With all eyes on the new TOP500 number one system, Oak Ridge National Labs' Titan, it was a system belonging to a neighbor at the University of Tennessee that debuted at the top of the November Green500 List. The National Institute for Computational Sciences' Beacon system has set the new energy efficiency bar at nearly two-and-a-half billion floating-point operations per second (gigaflops) per watt. Employing Intel's Sandy Bridge series of Xeon central processing units (CPUs) and four of Intel's Xeon Phi coprocessors per node Beacon achieved a peak 112,200 gigaflops of performance running the LINPACK benchmark while consuming only 44.89 kW of power.

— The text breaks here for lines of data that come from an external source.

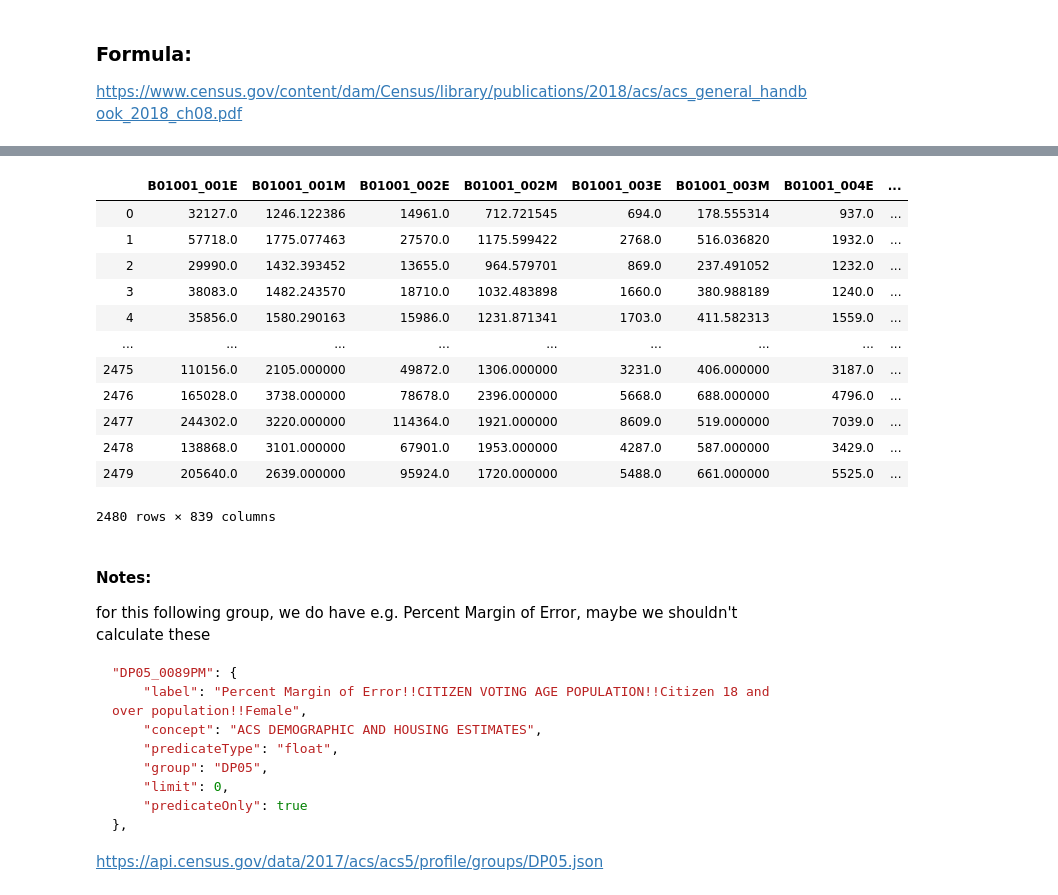
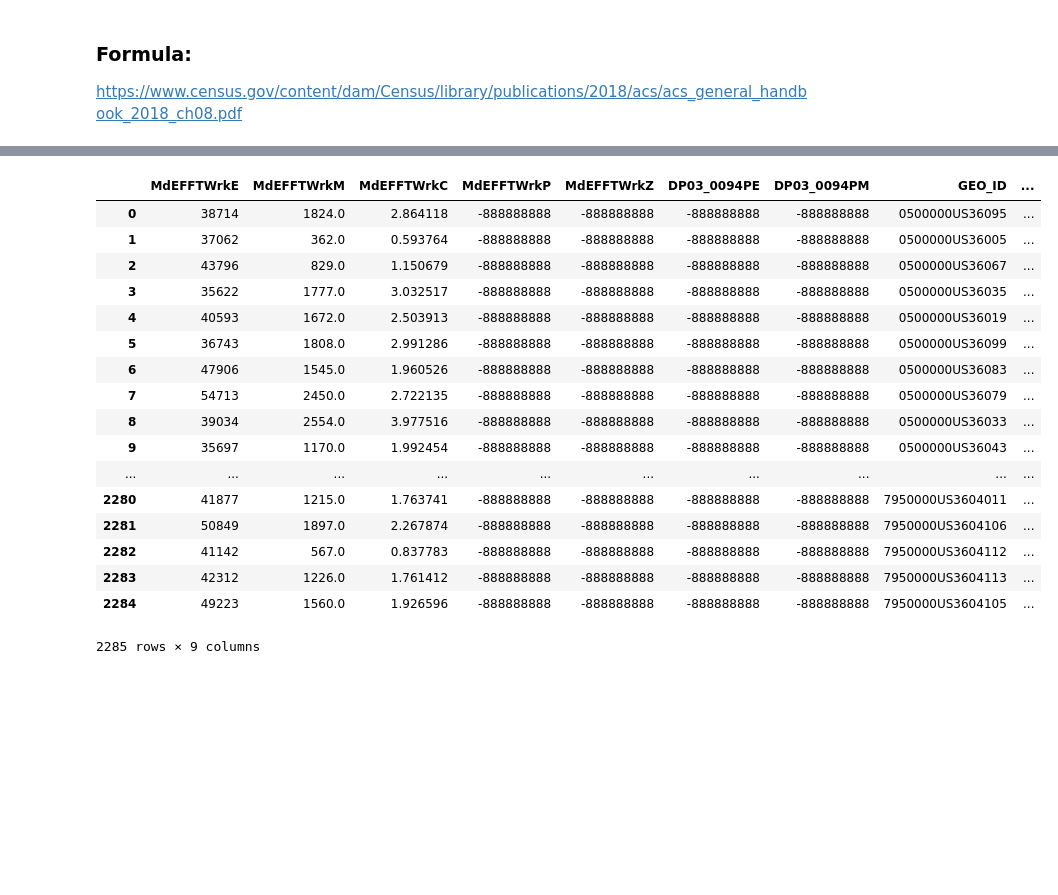
Before and after one commit to NYCPlanning/db-acs, a Jupyter notebook: demo_calculation.ipynb, the cells around one changed output, grey strips where cells are left out. Cells and saved outputs as stored; diff of their text form; code cells hidden in the pictures; blank space fills up the shorter version.

````diff
--- a/demo_calculation.ipynb
+++ b/demo_calculation.ipynb
@@ -33,9 +33,7 @@ def get_e(e):
     return sum(e)
 
 def get_m(m):
-    result = math.sqrt(sum(map(lambda x: x**2, m)))
-#     return math.sqrt(sum([i**2 for i in m]))
-    return result
+    return math.sqrt(sum(map(lambda x: x**2, m)))
 
 def get_c(e, m):
     if e == 0:
@@ -68,3 +66,13 @@ def find_total(variable, stat='E'):
         return f"{variable.split('_')[0]}_0001{stat}"
     else: #S1810_C01_001M
         return f"{'_'.join(variable.split('_')[:2])}_001{stat}"
+# %%
+%%time
+i = 'MdEFFTWrk'
+variables = meta_lookup[i]
+all_columns = list(df.columns)
+e_variables = list(map(lambda x: all_columns.index(f'{x}E'), variables))
+m_variables = list(map(lambda x: all_columns.index(f'{x}M'), variables))
+total_e = find_total(variables[0], 'E')
+total_m = find_total(variables[0], 'M')
+dff = df.values
@@ -122,31 +137,24 @@ for i in meta_lookup.keys():
 # %%
-output_cols = sum([[i+'E', i+'M', i+'P', i+'Z', i+'C'] for i in meta_lookup.keys()], []) + ['GEO_ID', 'NAME']
+output_cols = sum([[i+'E', i+'M', i+'C', i+'P', i+'Z'] for i in ['MdEFFTWrk']], []) + [ 'DP03_0094PE', 'DP03_0094PM','GEO_ID', 'NAME']
-# %% [output]
-|  | B01001_001E | B01001_001M | B01001_002E | B01001_002M | B01001_003E | B01001_003M | B01001_004E | ... |
-| 0 | 32127.0 | 1246.122386 | 14961.0 | 712.721545 | 694.0 | 178.555314 | 937.0 | ... |
-| 1 | 57718.0 | 1775.077463 | 27570.0 | 1175.599422 | 2768.0 | 516.036820 | 1932.0 | ... |
-| 2 | 29990.0 | 1432.393452 | 13655.0 | 964.579701 | 869.0 | 237.491052 | 1232.0 | ... |
-| 3 | 38083.0 | 1482.243570 | 18710.0 | 1032.483898 | 1660.0 | 380.988189 | 1240.0 | ... |
-| 4 | 35856.0 | 1580.290163 | 15986.0 | 1231.871341 | 1703.0 | 411.582313 | 1559.0 | ... |
-| ... | ... | ... | ... | ... | ... | ... | ... | ... |
-| 2475 | 110156.0 | 2105.000000 | 49872.0 | 1306.000000 | 3231.0 | 406.000000 | 3187.0 | ... |
-| 2476 | 165028.0 | 3738.000000 | 78678.0 | 2396.000000 | 5668.0 | 688.000000 | 4796.0 | ... |
-| 2477 | 244302.0 | 3220.000000 | 114364.0 | 1921.000000 | 8609.0 | 519.000000 | 7039.0 | ... |
-| 2478 | 138868.0 | 3101.000000 | 67901.0 | 1953.000000 | 4287.0 | 587.000000 | 3429.0 | ... |
-| 2479 | 205640.0 | 2639.000000 | 95924.0 | 1720.000000 | 5488.0 | 661.000000 | 5525.0 | ... |
-2480 rows × 839 columns
-# %% [markdown]
-#### Notes:
-for this following group, we do have e.g. Percent Margin of Error, maybe we shouldn't calculate these
-```json
-"DP05_0089PM": {
-    "label": "Percent Margin of Error!!CITIZEN VOTING AGE POPULATION!!Citizen 18 and over population!!Female",
-    "concept": "ACS DEMOGRAPHIC AND HOUSING ESTIMATES",
-    "predicateType": "float",
-    "group": "DP05",
-    "limit": 0,
-    "predicateOnly": true
-},
-```
-https://api.census.gov/data/2017/acs/acs5/profile/groups/DP05.json
+# %%
+df[output_cols]
+# %% [output]
+|  | MdEFFTWrkE | MdEFFTWrkM | MdEFFTWrkC | MdEFFTWrkP | MdEFFTWrkZ | DP03_0094PE | DP03_0094PM | GEO_ID | ... |
+| 0 | 38714 | 1824.0 | 2.864118 | -888888888 | -888888888 | -888888888 | -888888888 | 0500000US36095 | ... |
+| 1 | 37062 | 362.0 | 0.593764 | -888888888 | -888888888 | -888888888 | -888888888 | 0500000US36005 | ... |
+| 2 | 43796 | 829.0 | 1.150679 | -888888888 | -888888888 | -888888888 | -888888888 | 0500000US36067 | ... |
+| 3 | 35622 | 1777.0 | 3.032517 | -888888888 | -888888888 | -888888888 | -888888888 | 0500000US36035 | ... |
+| 4 | 40593 | 1672.0 | 2.503913 | -888888888 | -888888888 | -888888888 | -888888888 | 0500000US36019 | ... |
+| 5 | 36743 | 1808.0 | 2.991286 | -888888888 | -888888888 | -888888888 | -888888888 | 0500000US36099 | ... |
+| 6 | 47906 | 1545.0 | 1.960526 | -888888888 | -888888888 | -888888888 | -888888888 | 0500000US36083 | ... |
+| 7 | 54713 | 2450.0 | 2.722135 | -888888888 | -888888888 | -888888888 | -888888888 | 0500000US36079 | ... |
+| 8 | 39034 | 2554.0 | 3.977516 | -888888888 | -888888888 | -888888888 | -888888888 | 0500000US36033 | ... |
+| 9 | 35697 | 1170.0 | 1.992454 | -888888888 | -888888888 | -888888888 | -888888888 | 0500000US36043 | ... |
+| ... | ... | ... | ... | ... | ... | ... | ... | ... | ... |
+| 2280 | 41877 | 1215.0 | 1.763741 | -888888888 | -888888888 | -888888888 | -888888888 | 7950000US3604011 | ... |
+| 2281 | 50849 | 1897.0 | 2.267874 | -888888888 | -888888888 | -888888888 | -888888888 | 7950000US3604106 | ... |
+| 2282 | 41142 | 567.0 | 0.837783 | -888888888 | -888888888 | -888888888 | -888888888 | 7950000US3604112 | ... |
+| 2283 | 42312 | 1226.0 | 1.761412 | -888888888 | -888888888 | -888888888 | -888888888 | 7950000US3604113 | ... |
+| 2284 | 49223 | 1560.0 | 1.926596 | -888888888 | -888888888 | -888888888 | -888888888 | 7950000US3604105 | ... |
+2285 rows × 9 columns
 # %%
````
Also changed, not shown: parts of 4 cells of this notebook, 3 other files.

The Intel Xeon Phi--"Knights Corner"-- is a 22nm multicore coprocessor featuring the world's first 3D Tri-Gate transistors. Like its GPU counterparts, the Intel Xeon Phi resides on a PCI Express board that plugs into a machine's expansion slots.
Rounding out the top five systems are three other machines using GPU accelerators combined with traditional AMD or Intel CPUs. "Metaphorically, think of CPU-GPU systems operating like the human brain, where the CPU could be viewed as the left brain and the GPU as the right brain," says Dr. Wu Feng, founder of the Green500 List. "Each side of the brain is suited to process different types of tasks." In second place is the SANAM system from the King Abdulaziz City for Science and Technology, an Intel CPU system that uses AMD's new FirePro S10000 GPU accelerators, and in third and fourth are the Titan and Todi systems by Cray that employ AMD